When I was a teenager, my mom tried to convince me to become a nurse. As a nurse herself, she told me about the rewards of helping people, the challenges of medicine, and the job opportunities. I politely declined. Blood made me squeamish. So I became a lawyer instead. I wanted 2.5 children, a house in the suburbs, and maybe a dog. I expected to have healthy children. Like many of us, I hoped my life would follow a certain path. But life never goes exactly how we plan it.

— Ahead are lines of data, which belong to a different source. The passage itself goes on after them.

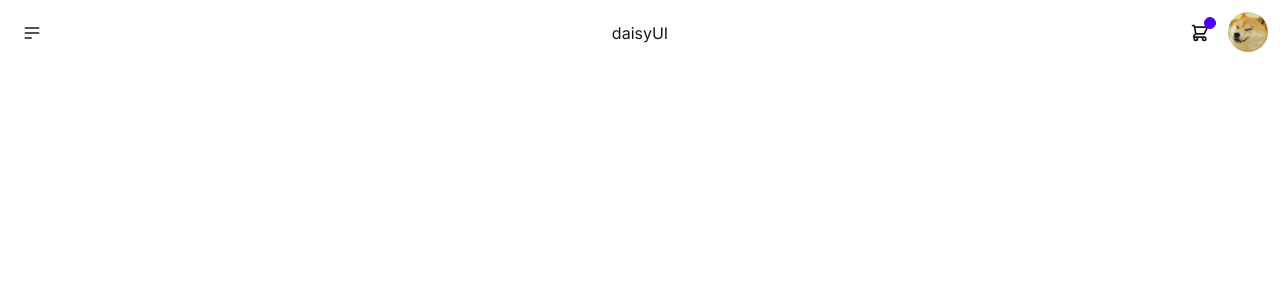
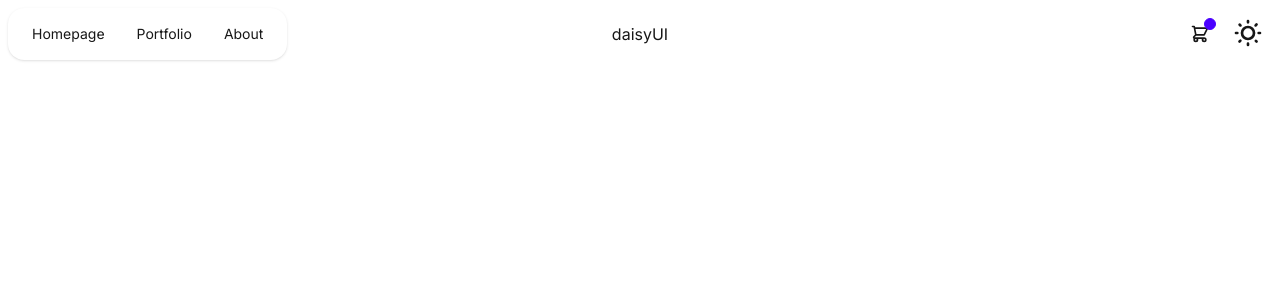
Before and after one commit to untitlez/WebApp-Projects, a Next.js app: page / in a window 1280 px wide. Shown: the top 300 px of the page. Built offline with nearby package versions, Linux system fonts and the light colour scheme.

Commit message:
component

```diff
--- a/app/cart/page.js
+++ /dev/null
@@ -1,7 +0,0 @@
-export default function Cart() {
-  return (
-    <>
-      cart
-    </>
-  )
-}
--- a/app/components/card.js
+++ b/app/components/card.js
@@ -1,21 +1,23 @@
 export default function Card() {
-    return (
-      <>
-        <div className="card card-compact bg-base-100 w-96 shadow-xl">
+  return (
+    <>
+      <div className="w-full lg:grid-cols-3">
+        <div className="card glass w-96">
           <figure>
             <img
               src="https://img.daisyui.com/images/stock/photo-1606107557195-0e29a4b5b4aa.webp"
-              alt="Shoes"
+              alt="car!"
             />
           </figure>
           <div className="card-body">
-            <h2 className="card-title">Shoes!</h2>
-            <p>If a dog chews shoes whose shoes does he choose?</p>
+            <h2 className="card-title">Life hack</h2>
+            <p>How to park your car at your garage?</p>
             <div className="card-actions justify-end">
-              <button className="btn btn-primary">Buy Now</button>
+              <button className="btn btn-primary">Learn now!</button>
             </div>
           </div>
         </div>
-      </>
-    );
-  }
+      </div>
+    </>
+  );
+}
--- a/app/components/navbar.js
+++ /dev/null
@@ -1,117 +0,0 @@
-export default function Navbar() {
-  return (
-    <>
-      {/* Mobile  */}
-      <div className="navbar max-w-screen-xl bg-base-100">
-        <div className="navbar-start">
-          <div className="dropdown">
-            <div
-              tabIndex={0}
-              role="button"
-              className="btn btn-ghost btn-circle"
-            >
-              <svg
-                xmlns="http://www.w3.org/2000/svg"
-                className="h-5 w-5"
-                fill="none"
-                viewBox="0 0 24 24"
-                stroke="currentColor"
-              >
-                <path
-                  strokeLinecap="round"
-                  strokeLinejoin="round"
-                  strokeWidth="2"
-                  d="M4 6h16M4 12h16M4 18h7"
-                />
-              </svg>
-            </div>
-            <ul
-              tabIndex={0}
-              className="menu menu-sm dropdown-content bg-base-100 rounded-box z-[1] mt-3 w-52 p-2 shadow"
-            >
-              <li>
-                <a>Homepage</a>
-              </li>
-              <li>
-                <a>Portfolio</a>
-              </li>
-              <li>
-                <a>About</a>
-              </li>
-            </ul>
-          </div>
-        </div>
-        <div className="navbar-center">daisyUI</div>
-        <div className="navbar-end">
-          <div className="dropdown dropdown-end">
-            <div
-              tabIndex={0}
-              role="button"
-              className="btn btn-ghost btn-circle"
-            >
-              <div className="indicator">
-                <svg
-                  xmlns="http://www.w3.org/2000/svg"
-                  className="h-5 w-5"
-                  fill="none"
-                  viewBox="0 0 24 24"
-                  stroke="currentColor"
-                >
-                  <path
-                    strokeLinecap="round"
-                    strokeLinejoin="round"
-                    strokeWidth="2"
-                    d="M3 3h2l.4 2M7 13h10l4-8H5.4M7 13L5.4 5M7 13l-2.293 2.293c-.63.63-.184 1.707.707 1.707H17m0 0a2 2 0 100 4 2 2 0 000-4zm-8 2a2 2 0 11-4 0 2 2 0 014 0z"
-                  />
-                </svg>
-                <span className="badge badge-xs badge-primary indicator-item"></span>
-              </div>
-            </div>
-            <div
-              tabIndex={0}
-              className="card card-compact dropdown-content bg-base-100 z-[1] mt-3 w-52 shadow"
-            >
-              <div className="card-body">
-                <span className="text-lg font-bold">8 Items</span>
-                <span className="text-info">Subtotal: $999</span>
-                <div className="card-actions">
-                  <button className="btn btn-primary btn-block">
-                    View cart
-                  </button>
-                </div>
-              </div>
-            </div>
-          </div>
-          <div className="dropdown dropdown-end">
-            <div
-              tabIndex={0}
-              role="button"
-              className="btn btn-ghost btn-circle avatar"
-            >
-              <div className="w-10 rounded-full">
-                <img alt="profile account" src="./shiba.jpg" />
-              </div>
-            </div>
-            <ul
-              tabIndex={0}
-              className="menu menu-sm dropdown-content bg-base-100 rounded-box z-[1] mt-3 w-52 p-2 shadow"
-            >
-              <li>
-                <a className="justify-between">
-                  Profile
-                  <span className="badge">New</span>
-                </a>
-              </li>
-              <li>
-                <a>Settings</a>
-              </li>
-              <li>
-                <a>Logout</a>
-              </li>
-            </ul>
-          </div>
-        </div>
-      </div>
-    </>
-  );
-}
--- /dev/null
+++ b/app/components/navbar/cart.js
@@ -0,0 +1,39 @@
+export default function Cart() {
+  return (
+    <>
+      <div className="dropdown dropdown-end">
+        <div tabIndex={0} role="button" className="btn btn-ghost btn-circle">
+          <div className="indicator">
+            <svg
+              xmlns="http://www.w3.org/2000/svg"
+              className="h-5 w-5"
+              fill="none"
+              viewBox="0 0 24 24"
+              stroke="currentColor"
+            >
+              <path
+                strokeLinecap="round"
+                strokeLinejoin="round"
+                strokeWidth="2"
+                d="M3 3h2l.4 2M7 13h10l4-8H5.4M7 13L5.4 5M7 13l-2.293 2.293c-.63.63-.184 1.707.707 1.707H17m0 0a2 2 0 100 4 2 2 0 000-4zm-8 2a2 2 0 11-4 0 2 2 0 014 0z"
+              />
+            </svg>
+            <span className="badge badge-xs badge-primary indicator-item z-0"></span>
+          </div>
+        </div>
+        <div
+          tabIndex={0}
+          className="card card-compact dropdown-content bg-base-100 z-[1] mt-3 w-52 shadow"
+        >
+          <div className="card-body">
+            <span className="text-lg font-bold">8 Items</span>
+            <span className="text-info">Subtotal: $999</span>
+            <div className="card-actions">
+              <button className="btn btn-primary btn-block">View cart</button>
+            </div>
+          </div>
+        </div>
+      </div>
+    </>
+  );
+}
--- /dev/null
+++ b/app/components/navbar/menu.js
@@ -0,0 +1,38 @@
+export default function Menu() {
+  return (
+    <>
+      <div className="dropdown">
+        <div tabIndex={0} role="button" className="btn btn-ghost btn-circle">
+          <svg
+            xmlns="http://www.w3.org/2000/svg"
+            className="h-5 w-5"
+            fill="none"
+            viewBox="0 0 24 24"
+            stroke="currentColor"
+          >
+            <path
+              strokeLinecap="round"
+              strokeLinejoin="round"
+              strokeWidth="2"
+              d="M4 6h16M4 12h16M4 18h7"
+            />
+          </svg>
+        </div>
+        <ul
+          tabIndex={0}
+          className="menu menu-sm dropdown-content bg-base-100 rounded-box z-[1] mt-3 w-52 p-2 shadow"
+        >
+          <li>
+            <a>Homepage</a>
+          </li>
+          <li>
+            <a>Portfolio</a>
+          </li>
+          <li>
+            <a>About</a>
+          </li>
+        </ul>
+      </div>
+    </>
+  );
+}
--- /dev/null
+++ b/app/components/navbar/navbar.js
@@ -0,0 +1,33 @@
+import Link from "next/link";
+import Cart from "./cart";
+import Menu from "./menu";
+import Theme from "./theme";
+
+export default function Navbar() {
+  return (
+    <>
+      {/* Desktop  */}
+      <div className="navbar max-w-screen-xl bg-base-100">
+        <div className="navbar-start">
+          <div className="lg:hidden"><Menu/></div>
+          <ul
+            tabIndex={0}
+            className="menu bg-base-100 rounded-box p-2 shadow hidden md:flex flex-row ">
+            <li><Link href={'/'}>Homepage</Link></li>
+            <li><Link href={'/'}>Portfolio</Link></li>
+            <li><Link href={'/'}>About</Link></li>
+          </ul>
+
+        </div>
+
+        <div className="navbar-center">daisyUI</div>
+
+        <div className="navbar-end">
+          <Cart/>
+          <Theme/>
+        </div>
+
+      </div>
+    </>
+  );
+}
--- /dev/null
+++ b/app/components/navbar/theme.js
@@ -0,0 +1,33 @@
+export default function Theme() {
+  return (
+    <>
+      {" "}
+      <div tabIndex={0} role="button" className="btn btn-ghost btn-circle ">
+        <div className="rounded-full">
+          <label className="swap swap-rotate">
+            {/* this hidden checkbox controls the state */}
+            <input type="checkbox" className="theme-controller" />
+
+            {/* sun icon */}
+            <svg
+              className="swap-off size-8 fill-current"
+              xmlns="http://www.w3.org/2000/svg"
+              viewBox="0 0 24 24"
+            >
+              <path d="M5.64,17l-.71.71a1,1,0,0,0,0,1.41,1,1,0,0,0,1.41,0l.71-.71A1,1,0,0,0,5.64,17ZM5,12a1,1,0,0,0-1-1H3a1,1,0,0,0,0,2H4A1,1,0,0,0,5,12Zm7-7a1,1,0,0,0,1-1V3a1,1,0,0,0-2,0V4A1,1,0,0,0,12,5ZM5.64,7.05a1,1,0,0,0,.7.29,1,1,0,0,0,.71-.29,1,1,0,0,0,0-1.41l-.71-.71A1,1,0,0,0,4.93,6.34Zm12,.29a1,1,0,0,0,.7-.29l.71-.71a1,1,0,1,0-1.41-1.41L17,5.64a1,1,0,0,0,0,1.41A1,1,0,0,0,17.66,7.34ZM21,11H20a1,1,0,0,0,0,2h1a1,1,0,0,0,0-2Zm-9,8a1,1,0,0,0-1,1v1a1,1,0,0,0,2,0V20A1,1,0,0,0,12,19ZM18.36,17A1,1,0,0,0,17,18.36l.71.71a1,1,0,0,0,1.41,0,1,1,0,0,0,0-1.41ZM12,6.5A5.5,5.5,0,1,0,17.5,12,5.51,5.51,0,0,0,12,6.5Zm0,9A3.5,3.5,0,1,1,15.5,12,3.5,3.5,0,0,1,12,15.5Z" />
+            </svg>
+
+            {/* moon icon */}
+            <svg
+              className="swap-on size-8 fill-current"
+              xmlns="http://www.w3.org/2000/svg"
+              viewBox="0 0 24 24"
+            >
+              <path d="M21.64,13a1,1,0,0,0-1.05-.14,8.05,8.05,0,0,1-3.37.73A8.15,8.15,0,0,1,9.08,5.49a8.59,8.59,0,0,1,.25-2A1,1,0,0,0,8,2.36,10.14,10.14,0,1,0,22,14.05,1,1,0,0,0,21.64,13Zm-9.5,6.69A8.14,8.14,0,0,1,7.08,5.22v.27A10.15,10.15,0,0,0,17.22,15.63a9.79,9.79,0,0,0,2.1-.22A8.11,8.11,0,0,1,12.14,19.73Z" />
+            </svg>
+          </label>
+        </div>
+      </div>
+    </>
+  );
+}
--- a/app/layout.js
+++ b/app/layout.js
@@ -1,9 +1,7 @@
-import Navbar from "./components/navbar";
+import Navbar from "./components/navbar/navbar";
 import "./globals.css";
 
 export const metadata = {
-  charset: "utf-8",
-  viewport: "width=device-width, initial-scale=1",
   title: "Coffee Shop",
   description: "E-Commerce",
 };
--- a/app/page.js
+++ b/app/page.js
@@ -1,12 +1,15 @@
+import Card from "./components/card";
+import Theme from "./components/navbar/theme";
 
-function home() {
+function HomePage() {
   return (
     <>
       <div className="max-w-screen-xl w-full">
-
+        {/* <Card/>
+        <Theme/> */}
       </div>
     </>
   );
 }
 
-export default home;
+export default HomePage;
```
Also changed, not shown: 1 other file (tests, documents, lock files or other folders).
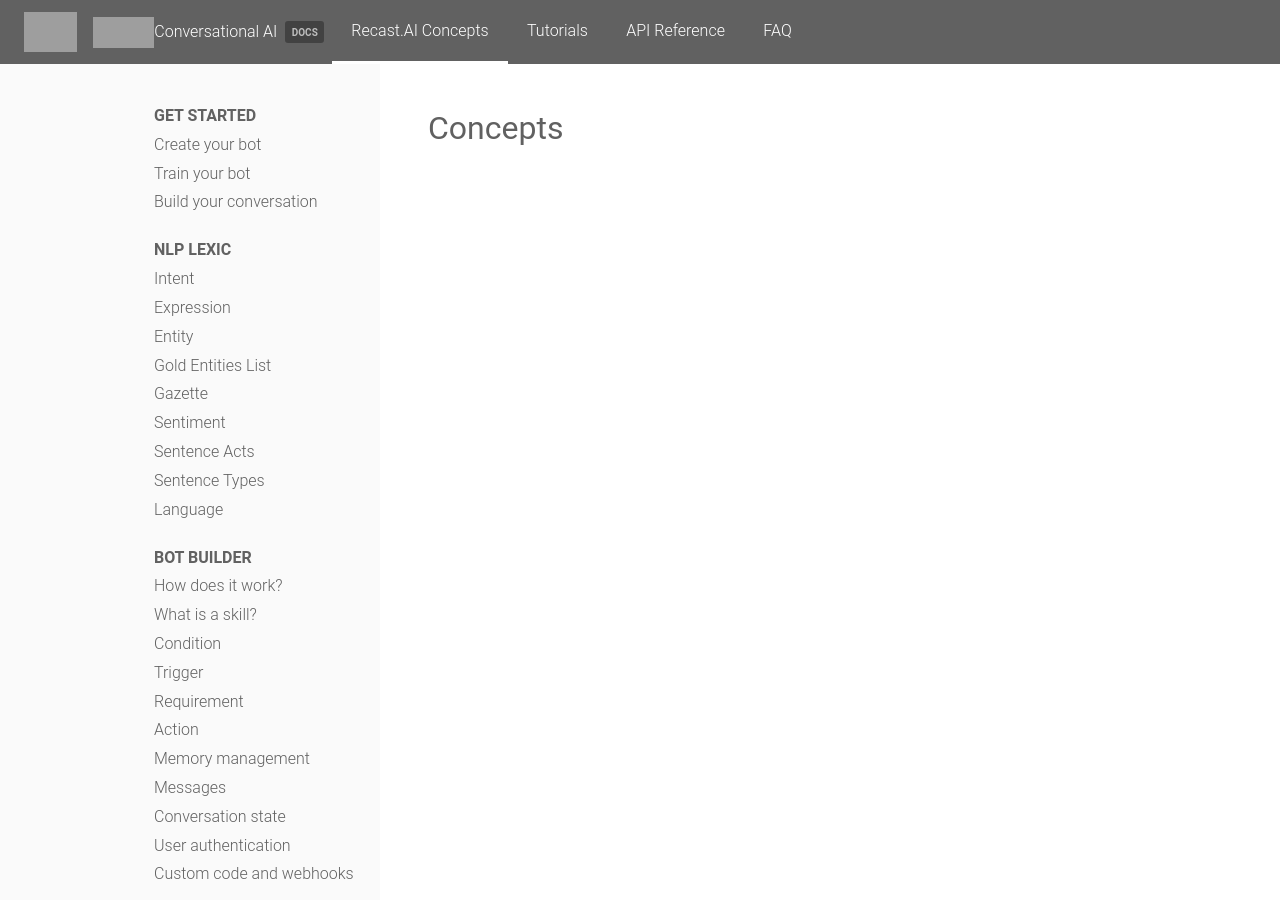
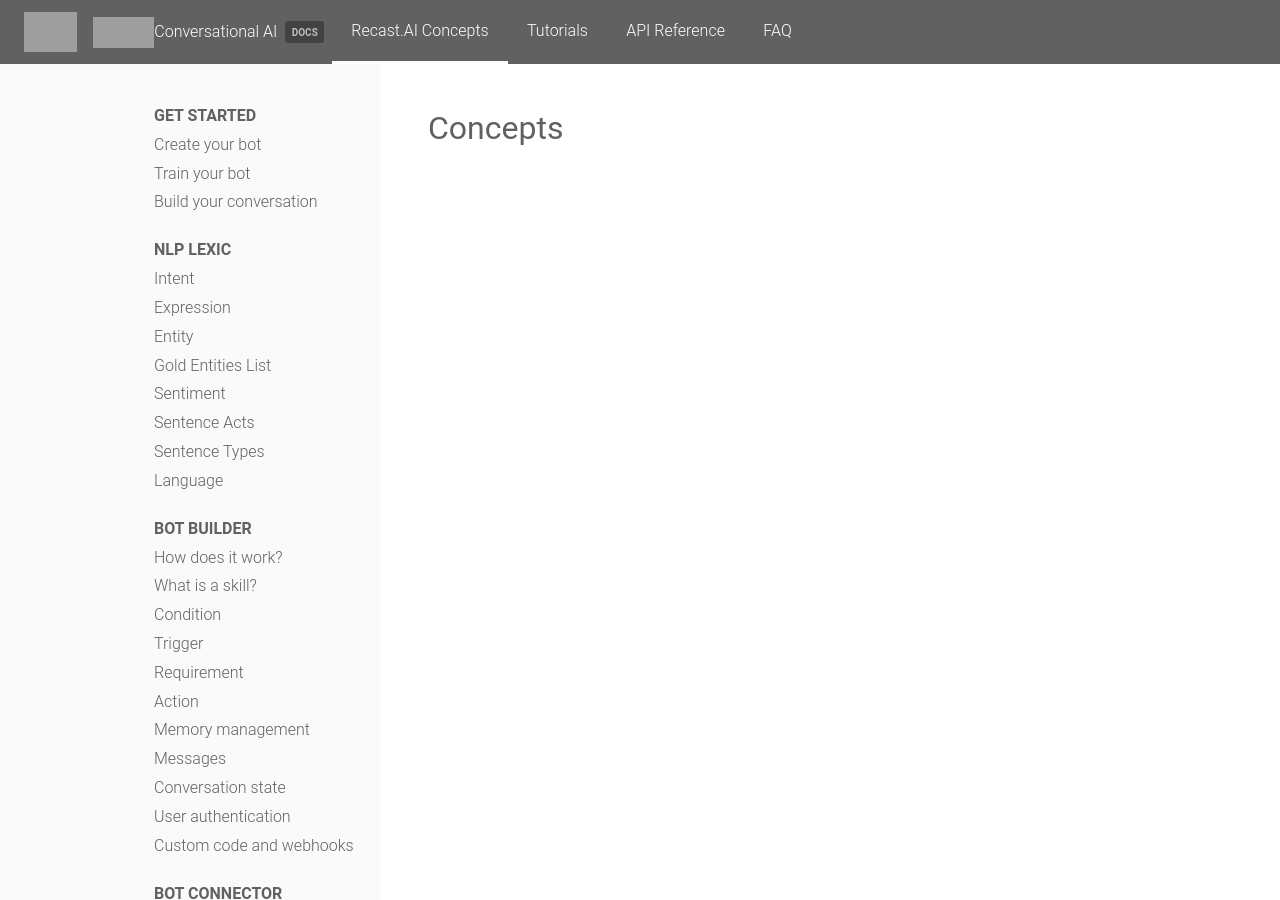
Before and after one commit to SAP-archive/docs, a Jekyll site: the page built from concepts/index.md, in a window 1280 px wide and 900 px high. Built offline with Jekyll 4.4.1, drawn with Linux system fonts in a browser that asks for light colours; nearby versions of some CDN libraries; a style sheet for code colours, icons or effects is not loaded; grey boxes are pictures that could not be loaded.

Commit message:
Update nlp_lexic.yml

```diff
--- a/_data/nlp_lexic.yml
+++ b/_data/nlp_lexic.yml
@@ -13,9 +13,6 @@ sections:
 - title: Gold Entities List
   url: /concepts/gold-entities
 
-- title: Gazette
-  url: /concepts/gazette
-
 - title: Sentiment
   url: /concepts/sentiment
 
```
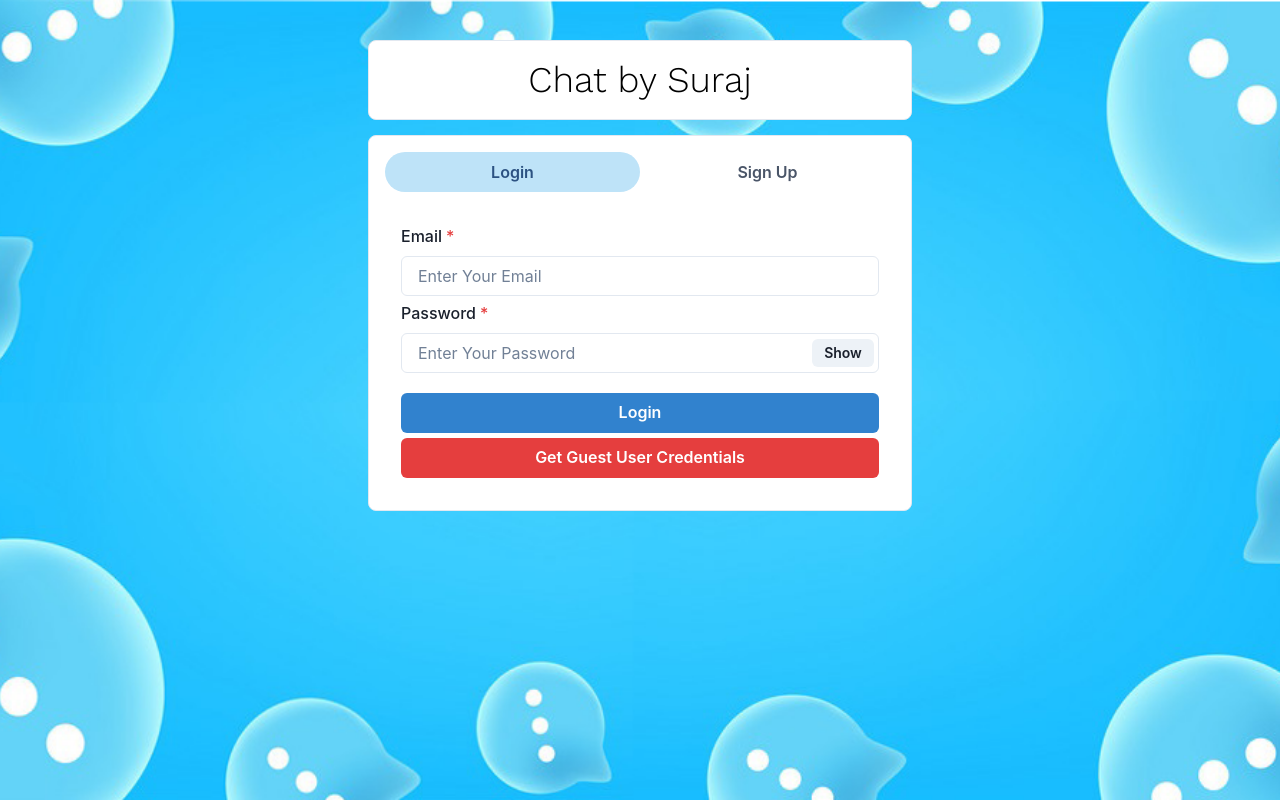
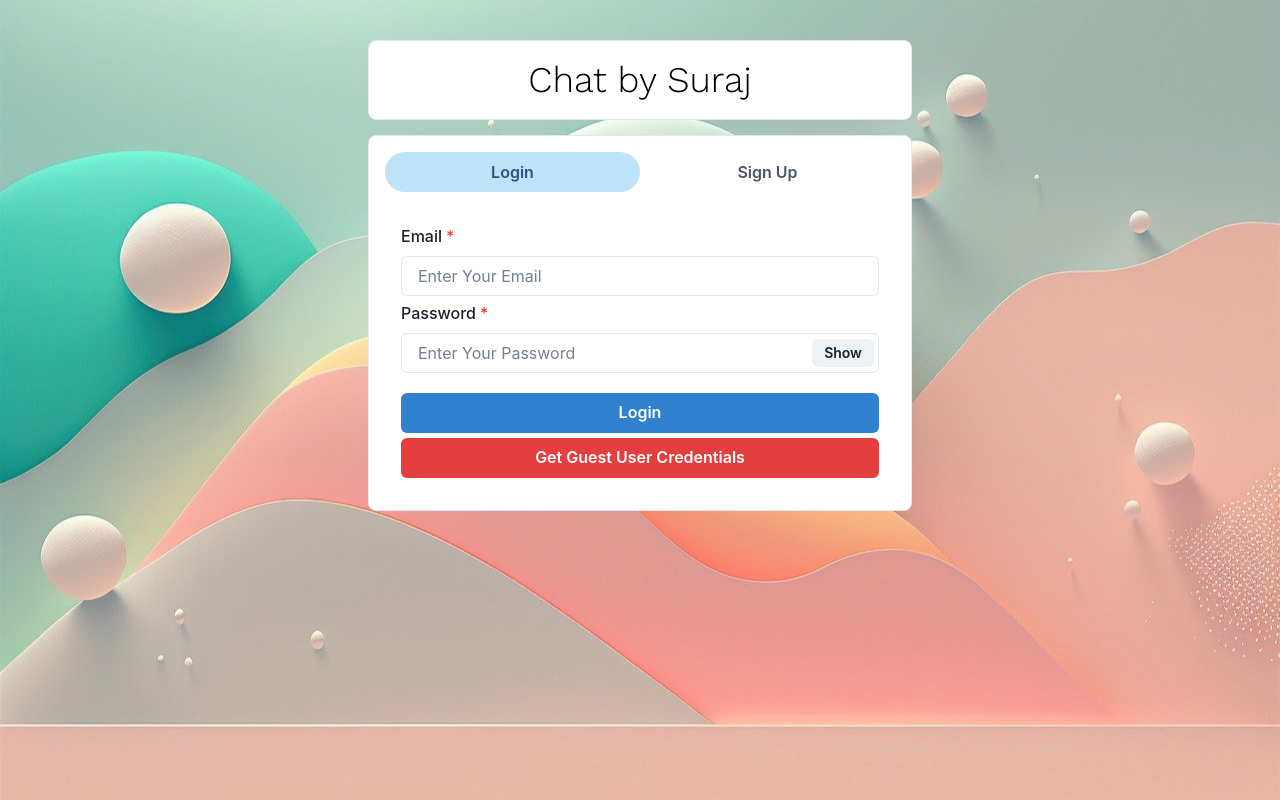
Before and after one commit to surajDongre-16/MERN-Chat-app, a React (Create React App) app in the folder frontend/: page / in a window 1280 px wide. Built offline with nearby package versions, Linux system fonts and the light colour scheme.

Commit message:
chap app background image updated

```diff
--- a/frontend/src/App.css
+++ b/frontend/src/App.css
@@ -3,7 +3,7 @@
 .App {
   min-height: 100vh;
   display: flex;
-  background-image: url("./background.png");
+  background-image: url("./bg.jpg");
   background-size: cover;
   background-position: center;
 }
```
Also changed, not shown: frontend/src/bg.jpg (added), frontend/src/bg.webp (added).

Do I wish it had? Not really. And let me tell you why. By the age of thirty-five, I’d had three children in a three-year period—all boys. I had my own business, and I felt like I was only a few lanes off of my original map for my life. But that would all soon change. When my youngest son was two years old, he was diagnosed with a rare genetic condition called Hunter syndrome, or mucopolysaccharidosis type II. It’s a long name for a terrible disease. The average life span is in the teens, after a child has slowly lost their mental and physical abilities. There is no cure. I grieved intensely for about a year, although there was actually little time to grieve.
My son started seeing medical specialists. He had several surgeries. He started a weekly infusion treatment that involved a full day at the hospital each week. Every Wednesday night, I loaded up my car with toys, electronics, a stack of DVDs, and a wheelchair. I looked into the trunk and checked my list; I always seemed to forget something. Preparing for a day at the hospital involved tangible planning, like packing the car and arranging childcare for my two other kids. It also involved emotional planning. I’d often shed a few tears, because despite all the preparation, it never felt normal to take my child to the hospital. My weary heart anticipated that, in all likelihood, the day would involve more than one needle poke, screaming, and a growing sense of loneliness I rarely shared with anyone. Since my son was only two years old, he adapted for a while. Until he didn’t.
I still remember the particular infusion visit where his veins collapsed three times. My son lost it. Kicking and screaming, it took an entire medical team to finish the infusion and get through the day. That one disastrous visit turned into two. Two turned into three. Appointments became all about how to manage his extreme feelings and reactions to everything the medical team was trying to do—things that needed to be done in order to treat his condition, things like IVs, anesthesia masks, needle pokes for infusions and blood draws, even blood pressure checks. He refused to let people lift his shirt anymore for regular exams. He kicked and screamed as if he was being tortured. Using the anesthesia mask required five people to hold him down. Weekly needle sticks in his port-a-cath for infusions of his life-sustaining medication required someone to hold his arms and legs. I was exhausted. And I was heartbroken because I wasn’t sure what to do. I didn’t know what had happened to my son. He seemed so . . .traumatized.
At first, I didn’t even know what to call what was happening. A friend mentioned the phrase medical trauma, and after some research, it felt so familiar. I scoured the Internet for more about what was going on with my son. I searched for and called experts. Could anyone help him? Unfortunately for us, there was no one in our area who worked with cognitively impaired children, so I was on my own, with help from child life services at our local hospital. There was no child psychologist on staff. I searched for a book to help me but couldn’t find one. So I took notes. Managing my son’s medical trauma became a part-time job, along with all the medical appointments he had. We accumulated lots of practice medical supplies (check out chapter 19 on desensitization and chapter 20 on medical play).We labeled all his procedures and appointments with short words or phrases he could understand (see chapter 15 on communication). He was given choices. Always.
For many years now, learning and putting into practice how to help my son manage his medical trauma has been a focal point of our journey. At some point, I also had to acknowledge and deal with my own emotions associated with the role I’ve played for many years in his medical care. I put on a happy face and work to make the medical world interesting and fun for him. But it’s often an act. On some days, I pat myself on the back. On other days, I cry in the car. But no matter what, I keep going. My son needs me.
The appointments still come and go. The surgeries, the infusions, the therapies, they’re still with us. But now we face them from a place of knowledge and experience. We also look forward to the joyful moments, putting medical challenges in the context of our entire lives. After reading this book, I hope you can too.
This book was written for parents of children with rare diseases but also those parents whose children just have a fear of shots or doctor’s offices. You can read more at afraidofthedoctor.com